ACTIVITY.
Return all of the data exactly as given.

══════

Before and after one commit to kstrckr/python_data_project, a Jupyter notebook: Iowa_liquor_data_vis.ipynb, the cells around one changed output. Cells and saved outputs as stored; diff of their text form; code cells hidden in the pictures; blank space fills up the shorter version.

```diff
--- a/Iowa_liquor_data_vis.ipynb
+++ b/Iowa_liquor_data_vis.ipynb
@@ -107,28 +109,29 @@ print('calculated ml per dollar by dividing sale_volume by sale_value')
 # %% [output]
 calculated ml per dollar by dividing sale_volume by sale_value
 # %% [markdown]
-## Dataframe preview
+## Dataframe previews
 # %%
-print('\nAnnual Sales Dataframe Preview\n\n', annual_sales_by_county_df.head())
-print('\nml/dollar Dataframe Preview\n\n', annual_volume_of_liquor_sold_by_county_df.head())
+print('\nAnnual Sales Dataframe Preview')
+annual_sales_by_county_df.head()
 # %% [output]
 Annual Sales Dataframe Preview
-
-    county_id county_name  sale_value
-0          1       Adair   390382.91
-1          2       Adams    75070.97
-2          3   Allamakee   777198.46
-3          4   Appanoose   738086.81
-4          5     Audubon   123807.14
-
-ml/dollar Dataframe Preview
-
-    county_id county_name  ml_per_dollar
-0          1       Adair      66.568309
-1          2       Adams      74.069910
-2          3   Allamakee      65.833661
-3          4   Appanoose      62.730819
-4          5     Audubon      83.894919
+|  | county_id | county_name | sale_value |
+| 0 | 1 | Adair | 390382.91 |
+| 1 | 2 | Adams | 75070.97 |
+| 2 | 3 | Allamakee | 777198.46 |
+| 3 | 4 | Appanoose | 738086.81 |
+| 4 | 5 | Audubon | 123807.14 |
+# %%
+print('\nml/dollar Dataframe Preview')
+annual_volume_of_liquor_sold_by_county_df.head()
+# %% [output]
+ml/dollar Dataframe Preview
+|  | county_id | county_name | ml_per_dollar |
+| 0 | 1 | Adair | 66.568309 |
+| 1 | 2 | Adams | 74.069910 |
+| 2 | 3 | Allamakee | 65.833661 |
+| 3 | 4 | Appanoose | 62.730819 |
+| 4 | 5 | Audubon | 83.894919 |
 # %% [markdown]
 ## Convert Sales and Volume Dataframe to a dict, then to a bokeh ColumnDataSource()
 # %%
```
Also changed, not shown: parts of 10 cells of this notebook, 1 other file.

══════

RESULT OF THIS EXERCISE.
Before and after one commit to kstrckr/python_data_project, a Jupyter notebook: Iowa_liquor_data_vis.ipynb, the cells around one changed output. Cells and saved outputs as stored; diff of their text form; code cells hidden in the pictures; blank space fills up the shorter version.

```diff
--- a/Iowa_liquor_data_vis.ipynb
+++ b/Iowa_liquor_data_vis.ipynb
@@ -107,28 +109,29 @@ print('calculated ml per dollar by dividing sale_volume by sale_value')
 # %% [output]
 calculated ml per dollar by dividing sale_volume by sale_value
 # %% [markdown]
-## Dataframe preview
+## Dataframe previews
 # %%
-print('\nAnnual Sales Dataframe Preview\n\n', annual_sales_by_county_df.head())
-print('\nml/dollar Dataframe Preview\n\n', annual_volume_of_liquor_sold_by_county_df.head())
+print('\nAnnual Sales Dataframe Preview')
+annual_sales_by_county_df.head()
 # %% [output]
 Annual Sales Dataframe Preview
-
-    county_id county_name  sale_value
-0          1       Adair   390382.91
-1          2       Adams    75070.97
-2          3   Allamakee   777198.46
-3          4   Appanoose   738086.81
-4          5     Audubon   123807.14
-
-ml/dollar Dataframe Preview
-
-    county_id county_name  ml_per_dollar
-0          1       Adair      66.568309
-1          2       Adams      74.069910
-2          3   Allamakee      65.833661
-3          4   Appanoose      62.730819
-4          5     Audubon      83.894919
+|  | county_id | county_name | sale_value |
+| 0 | 1 | Adair | 390382.91 |
+| 1 | 2 | Adams | 75070.97 |
+| 2 | 3 | Allamakee | 777198.46 |
+| 3 | 4 | Appanoose | 738086.81 |
+| 4 | 5 | Audubon | 123807.14 |
+# %%
+print('\nml/dollar Dataframe Preview')
+annual_volume_of_liquor_sold_by_county_df.head()
+# %% [output]
+ml/dollar Dataframe Preview
+|  | county_id | county_name | ml_per_dollar |
+| 0 | 1 | Adair | 66.568309 |
+| 1 | 2 | Adams | 74.069910 |
+| 2 | 3 | Allamakee | 65.833661 |
+| 3 | 4 | Appanoose | 62.730819 |
+| 4 | 5 | Audubon | 83.894919 |
 # %% [markdown]
 ## Convert Sales and Volume Dataframe to a dict, then to a bokeh ColumnDataSource()
 # %%
```
Also changed, not shown: parts of 10 cells of this notebook, 1 other file.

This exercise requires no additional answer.